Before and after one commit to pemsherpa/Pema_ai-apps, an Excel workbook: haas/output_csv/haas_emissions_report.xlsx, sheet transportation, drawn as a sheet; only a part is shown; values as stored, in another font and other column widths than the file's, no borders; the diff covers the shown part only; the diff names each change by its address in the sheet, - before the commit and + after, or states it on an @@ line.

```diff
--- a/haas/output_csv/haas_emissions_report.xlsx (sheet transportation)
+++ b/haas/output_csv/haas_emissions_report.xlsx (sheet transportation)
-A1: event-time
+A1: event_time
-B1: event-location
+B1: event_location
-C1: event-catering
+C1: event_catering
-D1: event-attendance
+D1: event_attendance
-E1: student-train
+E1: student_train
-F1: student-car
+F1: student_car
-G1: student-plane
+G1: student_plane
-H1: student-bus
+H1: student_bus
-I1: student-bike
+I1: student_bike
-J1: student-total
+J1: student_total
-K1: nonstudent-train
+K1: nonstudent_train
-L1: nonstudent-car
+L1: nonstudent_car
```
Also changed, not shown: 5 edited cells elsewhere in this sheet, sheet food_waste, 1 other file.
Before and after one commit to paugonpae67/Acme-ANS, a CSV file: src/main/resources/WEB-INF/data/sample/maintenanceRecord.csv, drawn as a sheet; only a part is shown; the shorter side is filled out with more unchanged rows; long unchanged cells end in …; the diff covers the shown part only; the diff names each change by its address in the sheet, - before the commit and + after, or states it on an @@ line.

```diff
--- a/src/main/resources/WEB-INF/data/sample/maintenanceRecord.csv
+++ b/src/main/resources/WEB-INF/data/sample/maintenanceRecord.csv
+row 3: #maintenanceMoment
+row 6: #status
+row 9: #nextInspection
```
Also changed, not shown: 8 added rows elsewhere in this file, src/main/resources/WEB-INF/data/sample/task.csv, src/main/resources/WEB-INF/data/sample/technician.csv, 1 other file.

————————

§ YOUR OBJECTIVE
After reading the data, retype all of it exactly as it reads.

§ EXERCISE RESPONSE
Before and after one commit to pemsherpa/Pema_ai-apps, an Excel workbook: haas/output_csv/haas_emissions_report.xlsx, sheet transportation, drawn as a sheet; only a part is shown; values as stored, in another font and other column widths than the file's, no borders; the diff covers the shown part only; the diff names each change by its address in the sheet, - before the commit and + after, or states it on an @@ line.

```diff
--- a/haas/output_csv/haas_emissions_report.xlsx (sheet transportation)
+++ b/haas/output_csv/haas_emissions_report.xlsx (sheet transportation)
-A1: event-time
+A1: event_time
-B1: event-location
+B1: event_location
-C1: event-catering
+C1: event_catering
-D1: event-attendance
+D1: event_attendance
-E1: student-train
+E1: student_train
-F1: student-car
+F1: student_car
-G1: student-plane
+G1: student_plane
-H1: student-bus
+H1: student_bus
-I1: student-bike
+I1: student_bike
-J1: student-total
+J1: student_total
-K1: nonstudent-train
+K1: nonstudent_train
-L1: nonstudent-car
+L1: nonstudent_car
```
Also changed, not shown: 5 edited cells elsewhere in this sheet, sheet food_waste, 1 other file.
Before and after one commit to paugonpae67/Acme-ANS, a CSV file: src/main/resources/WEB-INF/data/sample/maintenanceRecord.csv, drawn as a sheet; only a part is shown; the shorter side is filled out with more unchanged rows; long unchanged cells end in …; the diff covers the shown part only; the diff names each change by its address in the sheet, - before the commit and + after, or states it on an @@ line.

```diff
--- a/src/main/resources/WEB-INF/data/sample/maintenanceRecord.csv
+++ b/src/main/resources/WEB-INF/data/sample/maintenanceRecord.csv
+row 3: #maintenanceMoment
+row 6: #status
+row 9: #nextInspection
```
Also changed, not shown: 8 added rows elsewhere in this file, src/main/resources/WEB-INF/data/sample/task.csv, src/main/resources/WEB-INF/data/sample/technician.csv, 1 other file.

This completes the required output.